BY mid-September, the United Nations hopes to finish up its 18 months of directing Cambodia from communist rule to a fledgling democracy. Already, the leader of that operation, Yasushi Akashi, is claiming success.
"I myself never believed that we would not be successful in accomplishing our mission," he said on a recent trip to Japan, his home country.
The UN-sponsored election in May and the expected formation of a government under a new constitution in coming weeks, he says, is "a social revolution," ending one of the most violent conflicts spawned by the cold war.
"In Cambodia, our path was to replace authoritarian ideology with the ideology of liberal democracy, and how to channel the desire for power to something which should not be decided on the battleground but something which can be fought through parliamentary means," Mr. Akashi says. "And that is not easy."
Akashi, who is head of the UN Transitional Authority in Cambodia (UNTAC), says he is often asked to pass on lessons from Cambodia to the other UN peacekeeping operations around the world.
First, he says, peace only came to Cambodia with the end of the cold war and the rapprochement between Vietnam and China, which had used the country as proxy battleground against each other.
Then, diplomacy by France, Indonesia, the United Sates, Japan, and Australia helped to bring about a UN-backed peace accord in 1991, followed by pressure on China and Thailand to curb the Khmer Rouge force of some 10,000 fighters.
"The Cambodian conflict does not have the racial, tribal, or religious ingredients which a number of other conflicts have," he says. "The Cambodia conflict, in my opinion, is essentially about ideology and about power."
At present, the balance of power among the former warring factions of Cambodia is still uneasy, despite an election that saw a 90 percent turnout and a clear winner, the FUNCINPEC party of Prince Norodom Ranariddh.
The former incumbent government, led by Hun Sen of the Cambodian People's Party (CPP), protested the election results.
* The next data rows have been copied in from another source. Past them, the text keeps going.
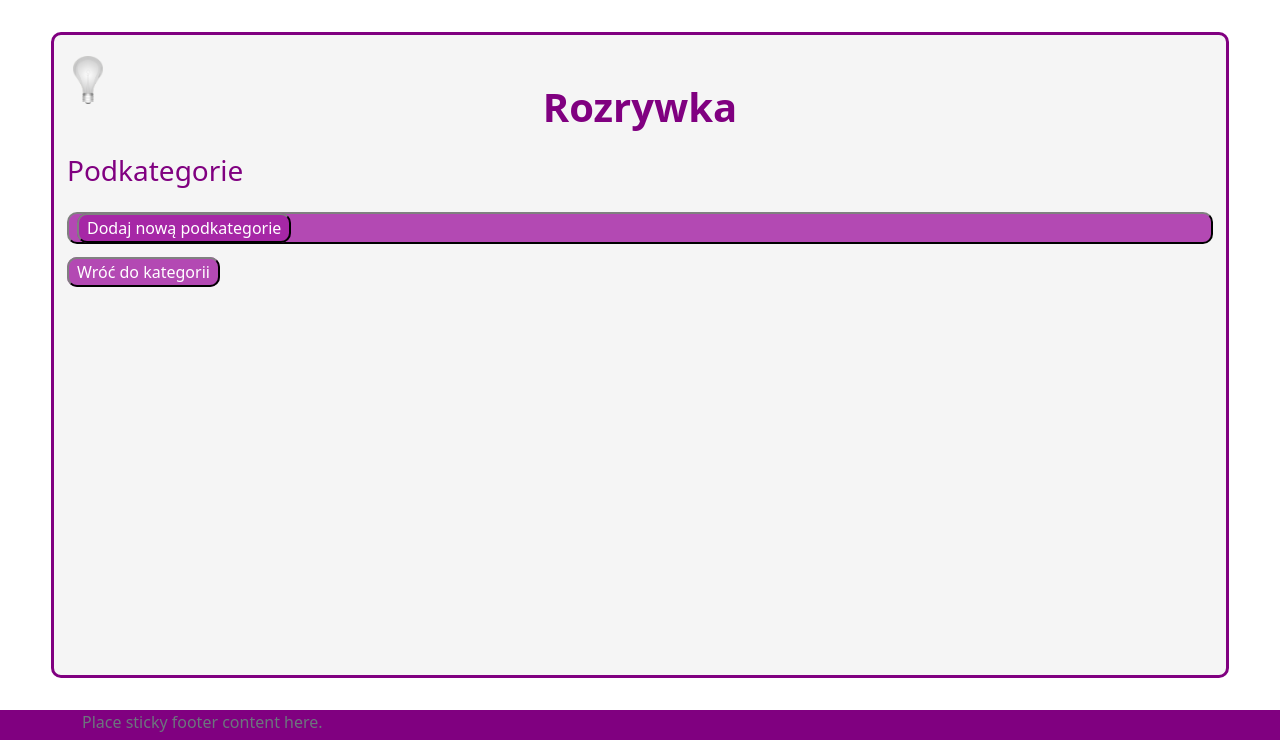
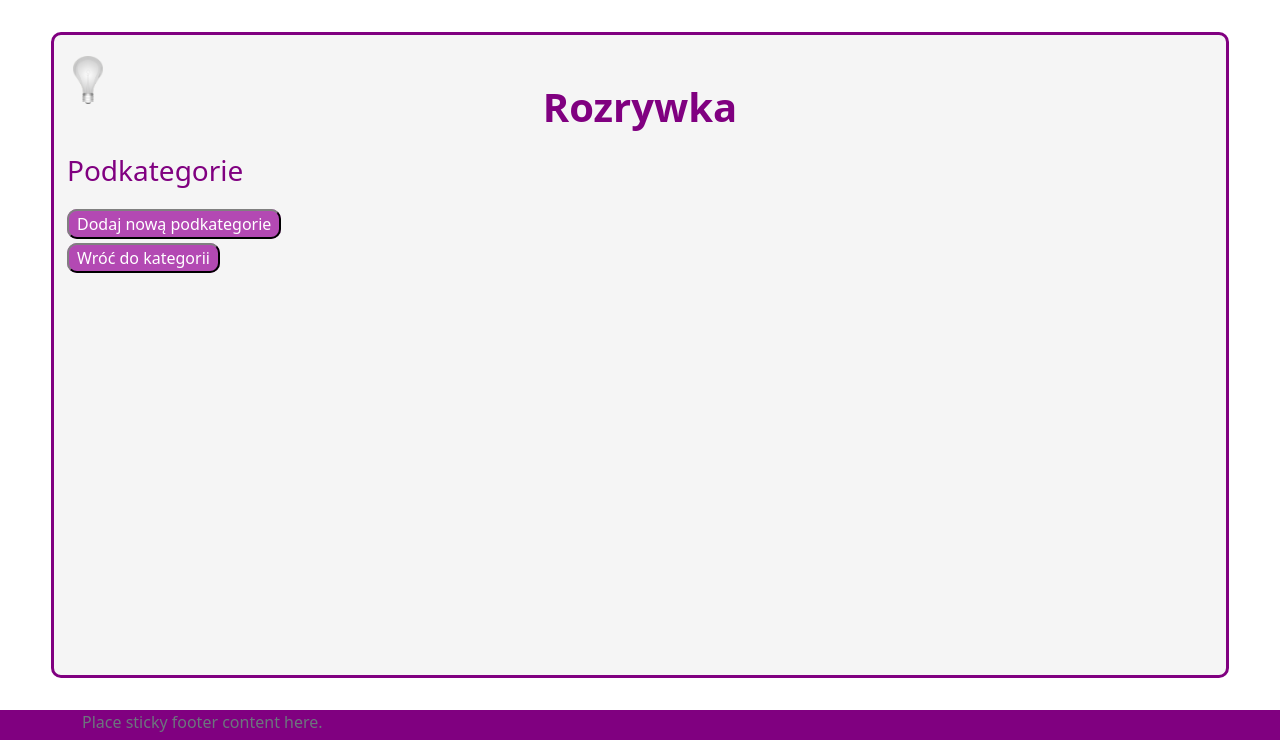
Before and after one commit to Maiconek/ProjektZespolowy-UG-2022-23, a Django app: page /profile/categories/subcategories/257b58ca-f85a-4b0b-80ad-39491cd2a8b8 in a window 1280 px wide. Shown: the part 60-800 px from the top of the page. Run offline with Django 3.2, Linux system fonts and the light colour scheme; a user stored in the database is signed in; data comes from the database, SQL or seed files in the repository; both versions use the stored data as it was after the commit.

Commit message:
poprawa wyświetlania podkategorii

```diff
--- a/ManagerFinansow/templates/application/categories/all-subcategories.html
+++ b/ManagerFinansow/templates/application/categories/all-subcategories.html
@@ -24,7 +24,7 @@
                 </li>
             {% endfor %}
         </ul>
-        <p class="button"><a class="button" href="{% url 'create-subcategory' category.id %}">Dodaj nową podkategorie</a></p>
+        <p class="buttons"><a class="button" href="{% url 'create-subcategory' category.id %}">Dodaj nową podkategorie</a></p>
         <p class="buttons"><a class="button" href="{% url 'all-categories' %}">Wróć do kategorii</a></p>
     </div>
 </div>
```
Also changed, not shown: ManagerFinansow/db.sqlite3.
The CPP won 51 seats to FUNINPEC's 57, out of 120 total in the new parliament.
IN an awkward compromise, the former king, Prince Norodom Sihanouk, is ruler over a government that has two ministers in most Cabinet posts - one from each party.
"This arranged marriage through the go-between of Prince Sihanouk is working so far," Akashi says.
"The question is now how long this system of having two prime ministers, two defense ministers, and two ministers of interior in the hands of Ranariddh and Hun Sen will last," he says.
He hopes that they can draft a new constitution quickly that will allow the UN to end its mandate and withdraw the last of its 16,000 troops.
The Khmer Rouge guerrillas, who ruled the country ruthlessly from 1975-78 were left out in the cold after they refused to abide by the UN peace accords. To draw them out of the jungle and into the political process, Sihanouk hopes to give them some role in the government.
"The Khmer Rouge is very much present in the military sense of the term," Akashi says. "But it may not be a 10-foot military monster as some people would like to make it."
The high election turnout and the results came as an unpleasant surprise to the Khmer Rouge, leaving them confused, he says. "They realize that they have missed the bus. They are anxious to get on board."
He added that the Khmer Rouge cannot be eliminated militarily. Only effective social and economic policies that reduce the wealth disparity between the capital, Phnom Penh, and the countryside can contain the guerrillas, Akashi says.
UNTAC succeeded against the Khmer Rouge by not using military power, but "the power of information and education" by explaining democracy, elections, and human rights to a largely peasant nation of 7 to 8 million people. Information was passed by new radio transmitters and hundreds of foreign volunteers.
"Although we were sometimes considered too patient, our patience paid off," he says.
One French general in UNTAC said that he and 200 soldiers could have marched on Khmer Rouge territory and subjugated them totally, Akashi says. But he adds, "We never believed that that kind of bravado would bring about the solution to the Cambodia problem."
"Some of our Western colleagues were a bit impatient and mechanistic in trying to apply human rights outright. At the same time, some Asian leaders said they had a secret approach [to human rights]. I asked them a lot of questions, and it turned out that there is no such thing as a unique regional approach."
"In the end it is the growth of the middle class that shall become the real guardian of democracy and human rights. And Cambodia has a long way to go. But I still hope that political and economic rights will go hand in hand in Cambodia."